The film opens up just like any other of its kind. An alien like creature crashes on Earth, wreaks havoc and leaves one survivor to tell the story. Our survivor is given to us in the form of Army Sniper Quinn McKenna (Boyd Holbrook) who has escaped the Predator after it has killed off some unlucky Mexican Cartel (a not so subtle reference to Holbrook’s time on Narcos perhaps). After his escape McKenna decides the perfect thing to do is to mail some Predator equipment he smuggled away to his home back in North America. Wouldn’t you know this doesn’t go well because the package finds its way into the hands of McKenna’s autistic son Rory (Jacob Tremblay). Rory is great with technology and while he is not being bullied or called “ass-burgers” (cue laughter from half of the audience) he finds an extreme liking to the Predator’s technology and before you know contacts the creature. Rory’s autism feels very uncomfortable in the film, because you know Black wants to say something bigger by including it, but instead waits until the worst possible moment.
Before McKenna can come home to his son he is first interrogated by a ruthless government official Will Traeger (Sterling K. Brown who milks and grins through every line he is given making it all too easy to go along with him for the ride). Traeger sees McKenna as something the government can use as a scapegoat and throws McKenna into a prison bus along with several other disturbed military vets. Each vet has his own mental struggle starting with the suicidal Nebraska Williams who is fantastically portrayed by ‘Moonlight’ star Trevante Rhodes. When Rhodes speaks you listen and for a short moment you’re watching a real film. Not so much with the other characters, Keegan-Michael Key plays Coyle a lunatic who shouts far too many (and unfunny) “your mother” jokes in compensation for his PTSD. Then there’s Thomas Jane whose character has severe Tourette’s giving Black the perfect opportunity to have him shout constant profanities causing the audience to lose it with laughter even in 2018. There’s two more members portrayed by Augusto Aguilera and Game of Thrones Alfie Allen, but neither leave a mark past their introduction.
If all this testosterone seems a bit overwhelming fear not and welcome Olivia Munn’s biologist and alien expert Casey Bracket. Bracket has dreamed since she was a little girl of meeting an alien a moment that would be endearing if it wasn’t followed by her having to strip naked in order to escape an encounter with the Predator. But her character avoids being a sex object allowing Munn to deliver even some of the films most cringeworthy lines with honesty and a tough exterior that only gets tougher when bullets and limbs start flying. Munn plays action hero better than her male costars and while she does not steal the show one would much rather see her in her own film franchise and not this chaotic mess. And a mess it truly is, as the film starts to unravel plot points are revealed that offer up embarrassing and borderline offensive results.

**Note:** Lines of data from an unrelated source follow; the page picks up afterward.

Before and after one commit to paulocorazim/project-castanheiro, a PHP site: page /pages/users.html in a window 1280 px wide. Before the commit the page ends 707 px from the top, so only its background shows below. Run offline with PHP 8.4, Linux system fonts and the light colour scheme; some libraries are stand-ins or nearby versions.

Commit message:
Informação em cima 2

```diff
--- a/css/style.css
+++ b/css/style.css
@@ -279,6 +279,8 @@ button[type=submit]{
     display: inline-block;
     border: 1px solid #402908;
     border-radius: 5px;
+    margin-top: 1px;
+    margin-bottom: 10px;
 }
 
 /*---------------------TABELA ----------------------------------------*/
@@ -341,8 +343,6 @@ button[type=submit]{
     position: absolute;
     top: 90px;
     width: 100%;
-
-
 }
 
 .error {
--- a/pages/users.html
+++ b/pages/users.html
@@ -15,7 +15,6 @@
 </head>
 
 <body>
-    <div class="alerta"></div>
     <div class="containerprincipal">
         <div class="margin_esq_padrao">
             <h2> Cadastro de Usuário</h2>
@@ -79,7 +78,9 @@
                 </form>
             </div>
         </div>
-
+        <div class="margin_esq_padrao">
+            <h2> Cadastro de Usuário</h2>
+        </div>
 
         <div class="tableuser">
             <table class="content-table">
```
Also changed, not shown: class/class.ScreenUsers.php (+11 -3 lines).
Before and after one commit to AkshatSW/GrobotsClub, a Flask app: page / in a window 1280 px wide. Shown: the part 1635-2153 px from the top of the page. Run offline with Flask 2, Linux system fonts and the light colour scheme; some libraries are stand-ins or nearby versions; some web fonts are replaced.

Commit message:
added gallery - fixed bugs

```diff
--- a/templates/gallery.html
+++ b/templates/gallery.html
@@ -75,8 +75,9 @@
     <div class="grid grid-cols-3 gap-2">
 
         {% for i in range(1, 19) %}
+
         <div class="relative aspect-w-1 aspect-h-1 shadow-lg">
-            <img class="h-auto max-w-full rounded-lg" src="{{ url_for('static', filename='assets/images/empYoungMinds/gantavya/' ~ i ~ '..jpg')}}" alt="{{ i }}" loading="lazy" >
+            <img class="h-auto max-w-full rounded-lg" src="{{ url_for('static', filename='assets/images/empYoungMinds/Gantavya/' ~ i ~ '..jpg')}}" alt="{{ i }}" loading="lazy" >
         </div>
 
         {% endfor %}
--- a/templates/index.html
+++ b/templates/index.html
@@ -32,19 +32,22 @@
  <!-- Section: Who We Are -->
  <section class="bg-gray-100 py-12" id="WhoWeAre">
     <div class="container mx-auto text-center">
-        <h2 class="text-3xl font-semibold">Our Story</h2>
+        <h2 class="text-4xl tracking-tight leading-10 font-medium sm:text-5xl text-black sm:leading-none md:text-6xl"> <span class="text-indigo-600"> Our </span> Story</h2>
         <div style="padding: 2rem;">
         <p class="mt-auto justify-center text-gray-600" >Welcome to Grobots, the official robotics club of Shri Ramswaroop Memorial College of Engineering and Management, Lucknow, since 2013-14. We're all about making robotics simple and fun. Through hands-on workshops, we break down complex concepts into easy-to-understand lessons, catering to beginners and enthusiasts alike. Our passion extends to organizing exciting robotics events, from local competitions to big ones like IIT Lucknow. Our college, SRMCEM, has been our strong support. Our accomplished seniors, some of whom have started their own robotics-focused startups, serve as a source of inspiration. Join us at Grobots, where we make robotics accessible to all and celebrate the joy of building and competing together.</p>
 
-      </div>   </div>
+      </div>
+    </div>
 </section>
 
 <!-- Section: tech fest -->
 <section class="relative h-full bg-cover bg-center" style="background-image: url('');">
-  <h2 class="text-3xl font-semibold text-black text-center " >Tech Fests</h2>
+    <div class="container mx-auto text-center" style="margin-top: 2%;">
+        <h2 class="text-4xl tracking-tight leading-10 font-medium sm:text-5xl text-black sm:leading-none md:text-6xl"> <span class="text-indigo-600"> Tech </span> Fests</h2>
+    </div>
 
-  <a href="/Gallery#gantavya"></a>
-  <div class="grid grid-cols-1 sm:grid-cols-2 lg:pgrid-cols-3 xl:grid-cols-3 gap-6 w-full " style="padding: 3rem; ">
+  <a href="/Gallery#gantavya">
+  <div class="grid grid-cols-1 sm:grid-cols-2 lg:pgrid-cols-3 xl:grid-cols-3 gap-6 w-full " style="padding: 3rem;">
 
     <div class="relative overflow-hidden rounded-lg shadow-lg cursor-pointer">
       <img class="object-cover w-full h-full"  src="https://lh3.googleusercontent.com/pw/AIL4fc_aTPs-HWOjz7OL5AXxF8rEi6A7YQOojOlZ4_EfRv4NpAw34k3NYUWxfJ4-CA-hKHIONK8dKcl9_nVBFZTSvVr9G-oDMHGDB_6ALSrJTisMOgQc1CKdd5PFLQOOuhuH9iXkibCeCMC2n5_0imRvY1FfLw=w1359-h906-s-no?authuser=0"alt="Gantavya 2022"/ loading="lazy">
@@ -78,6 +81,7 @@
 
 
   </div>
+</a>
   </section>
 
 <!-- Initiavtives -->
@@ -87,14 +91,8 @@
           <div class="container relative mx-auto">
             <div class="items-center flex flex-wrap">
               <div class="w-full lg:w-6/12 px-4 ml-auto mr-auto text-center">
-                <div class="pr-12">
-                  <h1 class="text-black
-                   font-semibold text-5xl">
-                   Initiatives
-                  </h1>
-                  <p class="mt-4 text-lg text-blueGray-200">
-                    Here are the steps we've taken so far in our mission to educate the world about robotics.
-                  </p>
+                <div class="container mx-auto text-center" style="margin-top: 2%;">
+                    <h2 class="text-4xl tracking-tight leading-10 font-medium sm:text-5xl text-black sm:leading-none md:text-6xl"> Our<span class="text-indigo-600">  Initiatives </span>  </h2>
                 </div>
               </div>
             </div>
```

Thanks to Bracket’s brains we soon learn that these Predator creatures are injecting themselves with the strongest forms of DNA and we soon learn who its next target is. The victim and the reason behind it are beyond painful. To spoil it would be cruel but to not warn you ahead of time would be criminal. All that will be said is don’t ever underestimate a filmmaker when it comes to using autism as a plot device.
The rest you already know. Limbs fly off, bullets are shot, another unfunny sex joke is told. There is so much thrown around in this film you never know if it is trying to be a franchise starter or a thought-provoking popcorn flick. What is apparent is this reboot is so lost in time and has no clue who its audience is. The franchise ending gives the smallest of hopes that all will be sorted out in time for the sequel. But much like this one it is doubtful anyone will put in the time.
Director: Shane Black
Runtime: 107 min
Rated: R for strong bloody violence, language throughout, and crude sexual references